But the highpoint is when George takes on the slow and melodically slippery reflection of 20 Million Things (“all the letters never written, all the things I left undone”) where he also manages to sound like Jackson Browne. The studio noise adds an even more human quality to the oblique love song and its tone of lazy regret for all those things to do, “but all I can think about is you”.
After that there's the delightfully escapist and yearning Find a River and the album closes with the retro soft-shoe shuffle of Himmler's Ring.
(On Spotify there is quiet additional track Heartache from the sessions, with Valerie Carter).
Lowell George died the night after a sold-out show in Washington DC and he had been in good spirits, delivering what back-up singer Maxine Dixon said was the best show of the tour. He'd even sung Feat's Roll Um Easy which he rarely did.
His friend Bonnie Raitt (whose Taking My Time album he'd produced) said, “at least he went out happy playing his music to the very end . . .”
“What I always thought was most amazing about Lowell was his diverse musical interests. He was such a damned serious student of so many different kinds of music, from Scottish bagpipes to Tex-Mex to Japanese and other kinds of Oriental music.
“It's not generally known but he also studied Indian music with Ravi Shankar for a long time.
“Lowell showed me the vitality and possibilities in the blues.
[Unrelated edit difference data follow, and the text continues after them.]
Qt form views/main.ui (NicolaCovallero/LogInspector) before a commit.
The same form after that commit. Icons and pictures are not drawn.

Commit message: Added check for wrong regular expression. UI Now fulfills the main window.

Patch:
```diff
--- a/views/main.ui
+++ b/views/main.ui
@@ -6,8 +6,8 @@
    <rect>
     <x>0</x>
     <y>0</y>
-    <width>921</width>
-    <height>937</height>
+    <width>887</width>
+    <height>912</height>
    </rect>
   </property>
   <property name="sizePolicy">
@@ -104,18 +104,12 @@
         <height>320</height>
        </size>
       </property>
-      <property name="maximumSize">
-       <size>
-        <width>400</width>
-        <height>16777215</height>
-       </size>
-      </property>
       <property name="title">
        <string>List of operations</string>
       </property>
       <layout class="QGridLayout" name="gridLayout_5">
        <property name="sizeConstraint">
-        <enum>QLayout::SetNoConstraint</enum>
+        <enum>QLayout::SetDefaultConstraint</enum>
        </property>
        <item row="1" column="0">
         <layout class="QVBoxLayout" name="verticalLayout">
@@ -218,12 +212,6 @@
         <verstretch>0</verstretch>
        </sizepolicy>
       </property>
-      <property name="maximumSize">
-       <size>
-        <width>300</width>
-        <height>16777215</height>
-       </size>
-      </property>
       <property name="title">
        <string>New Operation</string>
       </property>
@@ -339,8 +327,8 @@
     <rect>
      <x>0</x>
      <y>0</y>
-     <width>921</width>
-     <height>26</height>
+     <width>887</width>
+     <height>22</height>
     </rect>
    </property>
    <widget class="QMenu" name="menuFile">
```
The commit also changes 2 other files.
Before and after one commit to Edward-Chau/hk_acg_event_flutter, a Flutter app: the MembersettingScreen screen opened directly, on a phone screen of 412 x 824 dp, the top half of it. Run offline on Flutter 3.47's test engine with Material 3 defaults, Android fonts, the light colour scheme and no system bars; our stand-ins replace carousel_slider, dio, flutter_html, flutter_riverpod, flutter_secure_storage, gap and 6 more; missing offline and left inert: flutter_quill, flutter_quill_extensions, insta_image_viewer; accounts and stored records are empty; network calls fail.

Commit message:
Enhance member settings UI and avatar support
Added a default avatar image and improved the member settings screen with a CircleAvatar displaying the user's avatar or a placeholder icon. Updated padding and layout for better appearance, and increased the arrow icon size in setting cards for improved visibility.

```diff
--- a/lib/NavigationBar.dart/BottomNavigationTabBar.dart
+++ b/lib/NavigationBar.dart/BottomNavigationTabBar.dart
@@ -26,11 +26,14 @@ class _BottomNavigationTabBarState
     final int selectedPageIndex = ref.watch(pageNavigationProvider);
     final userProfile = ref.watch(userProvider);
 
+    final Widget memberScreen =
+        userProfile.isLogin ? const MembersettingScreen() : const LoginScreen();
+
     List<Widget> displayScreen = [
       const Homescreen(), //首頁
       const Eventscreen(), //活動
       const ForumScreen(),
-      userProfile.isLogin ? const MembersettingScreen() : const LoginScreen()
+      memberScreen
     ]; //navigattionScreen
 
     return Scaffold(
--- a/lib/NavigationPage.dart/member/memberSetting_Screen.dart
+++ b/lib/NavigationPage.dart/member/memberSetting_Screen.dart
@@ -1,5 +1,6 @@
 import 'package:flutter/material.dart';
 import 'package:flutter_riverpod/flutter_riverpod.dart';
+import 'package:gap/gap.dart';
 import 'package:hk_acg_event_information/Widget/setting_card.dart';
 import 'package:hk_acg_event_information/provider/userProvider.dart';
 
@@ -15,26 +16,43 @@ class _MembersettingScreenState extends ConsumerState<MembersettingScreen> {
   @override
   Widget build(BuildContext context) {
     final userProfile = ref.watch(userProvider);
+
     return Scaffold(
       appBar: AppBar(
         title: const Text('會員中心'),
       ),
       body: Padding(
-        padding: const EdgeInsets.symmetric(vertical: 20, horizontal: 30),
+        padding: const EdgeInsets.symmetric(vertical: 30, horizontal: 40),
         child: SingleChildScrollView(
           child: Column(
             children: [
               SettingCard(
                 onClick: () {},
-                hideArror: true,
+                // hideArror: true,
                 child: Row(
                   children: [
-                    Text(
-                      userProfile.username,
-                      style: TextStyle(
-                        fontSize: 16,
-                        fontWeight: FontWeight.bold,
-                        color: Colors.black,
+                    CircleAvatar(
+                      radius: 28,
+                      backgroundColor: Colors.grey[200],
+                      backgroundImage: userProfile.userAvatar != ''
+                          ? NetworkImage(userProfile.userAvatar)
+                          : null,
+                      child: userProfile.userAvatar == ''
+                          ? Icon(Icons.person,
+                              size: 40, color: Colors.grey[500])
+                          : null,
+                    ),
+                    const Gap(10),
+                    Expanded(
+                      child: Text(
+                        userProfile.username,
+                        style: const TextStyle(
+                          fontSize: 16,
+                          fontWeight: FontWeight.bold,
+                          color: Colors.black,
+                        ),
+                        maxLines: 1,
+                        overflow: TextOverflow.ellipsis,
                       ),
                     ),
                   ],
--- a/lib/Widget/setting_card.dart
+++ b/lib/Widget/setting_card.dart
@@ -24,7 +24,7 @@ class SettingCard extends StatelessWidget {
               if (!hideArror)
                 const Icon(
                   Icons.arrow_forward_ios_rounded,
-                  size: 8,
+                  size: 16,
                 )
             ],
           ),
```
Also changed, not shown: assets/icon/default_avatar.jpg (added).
He could play the blues scale with Lebanese notes inside of it and make it sound like r'n'b soul.”
You can hear this album on Spotify here
Elsewhere occasionally revisits albums -- classics sometimes, but more often oddities or overlooked albums by major artists -- and you can find a number of them starting here